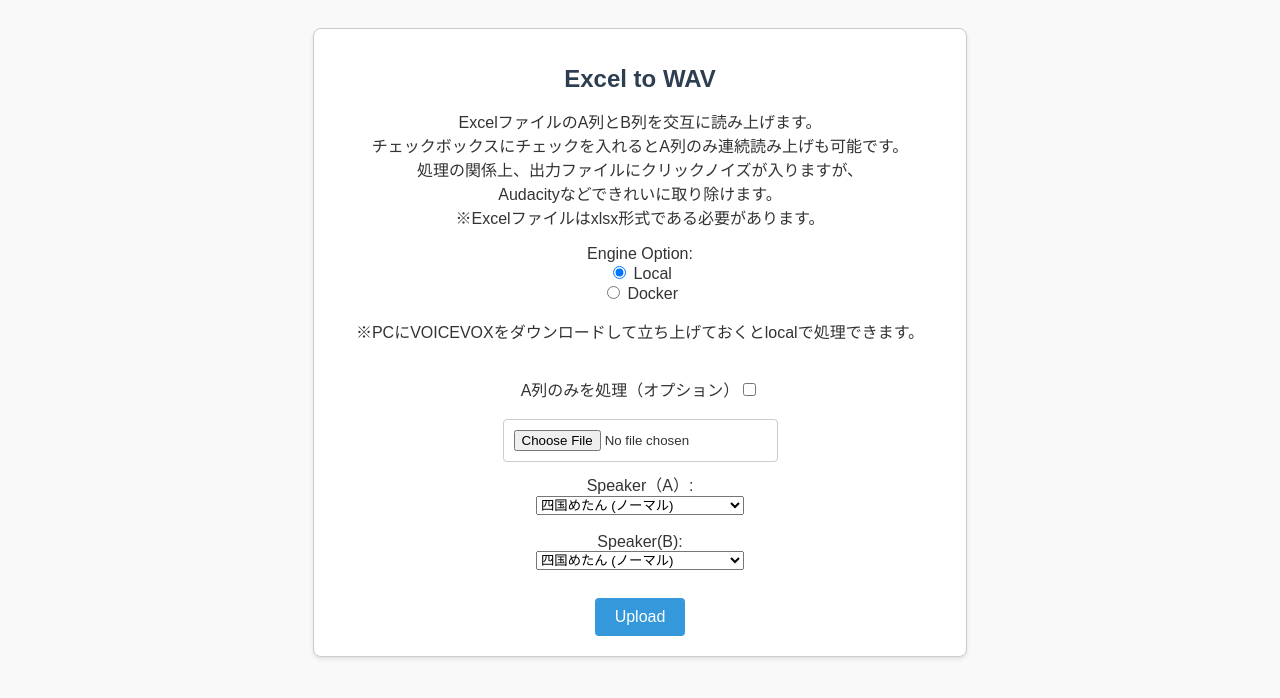
Repository: limonene213u/Excel-to-VOICE
Page: http://localhost/
The author's editor kept a copy of each file at every save. The page is drawn from the files as they stood at one save, then again after the next save.
The browser window is 1280 px wide. The pictures show the whole page.
The page is served by the project's application, run on Flask 3 (volume/app.py).

Above is the page before, as saved 2023-10-11 10:55:49.

After the next save:
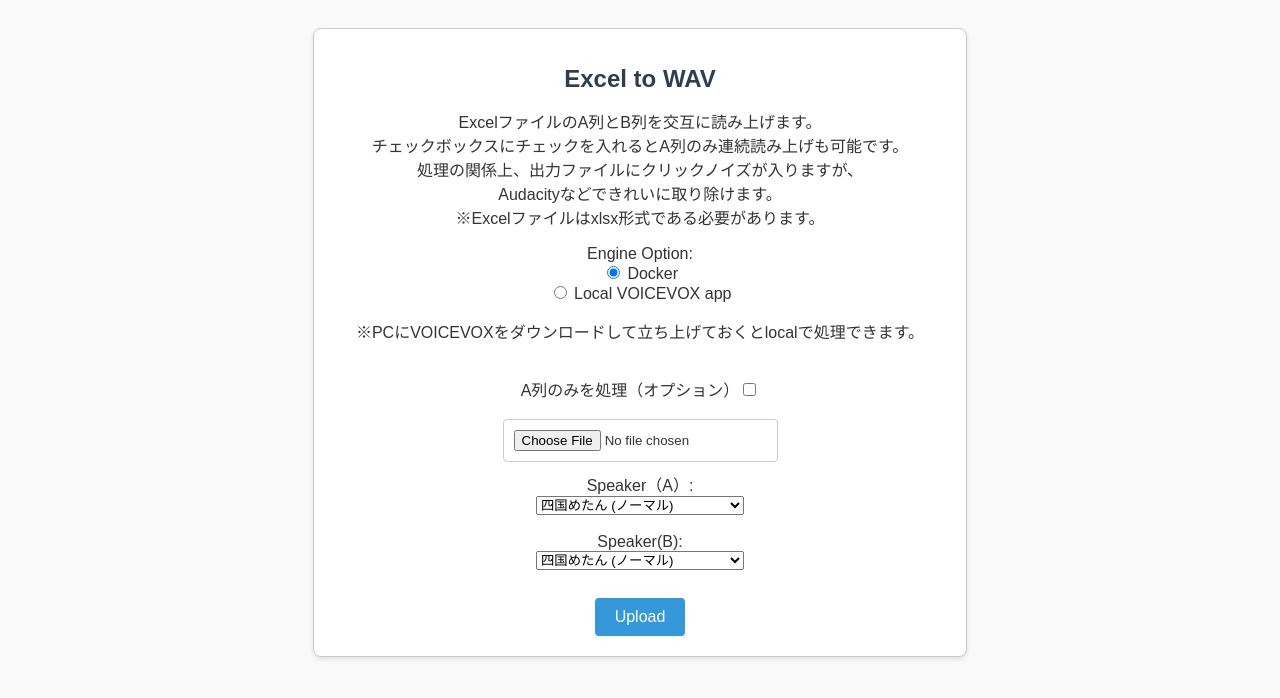
Saved 5 min 40 s later.
--- a/volume/templates/index.html
+++ b/volume/templates/index.html
@@ -57,10 +57,10 @@
         ※Excelファイルはxlsx形式である必要があります。</p>
     <form action="/upload" method="post" enctype="multipart/form-data">
         <label for="engine-option">Engine Option:</label><br>
-        <input type="radio" id="local-engine" name="engine-option" value="local" checked>
-        <label for="local-engine">Local</label><br>
-        <input type="radio" id="docker-engine" name="engine-option" value="docker">
+        <input type="radio" id="docker-engine" name="engine-option" value="docker" checked>
         <label for="docker-engine">Docker</label><br>
+        <input type="radio" id="local-engine" name="engine-option" value="local">
+        <label for="local-engine">Local VOICEVOX app</label><br>
         <p style="text-align: center;">※PCにVOICEVOXをダウンロードして立ち上げておくとlocalで処理できます。</p><br>
         <label for="single_column">A列のみを処理（オプション）</label><input type="checkbox" name="single_column" id="single_column"><br><br>
         <input type="file" name="file" accept=".xlsx" required>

_ _ _

Aim of the task: Leave out every picture, and copy exactly the lines above starting at the one holding "Page: http://localhost/" and ending at the one holding "--- a/volume/templates/index.html", no more and no less.

Solved problem:
Page: http://localhost/
The author's editor kept a copy of each file at every save. The page is drawn from the files as they stood at one save, then again after the next save.
The browser window is 1280 px wide. The pictures show the whole page.
The page is served by the project's application, run on Flask 3 (volume/app.py).

Above is the page before, as saved 2023-10-11 10:55:49.

After the next save:
Saved 5 min 40 s later.
--- a/volume/templates/index.html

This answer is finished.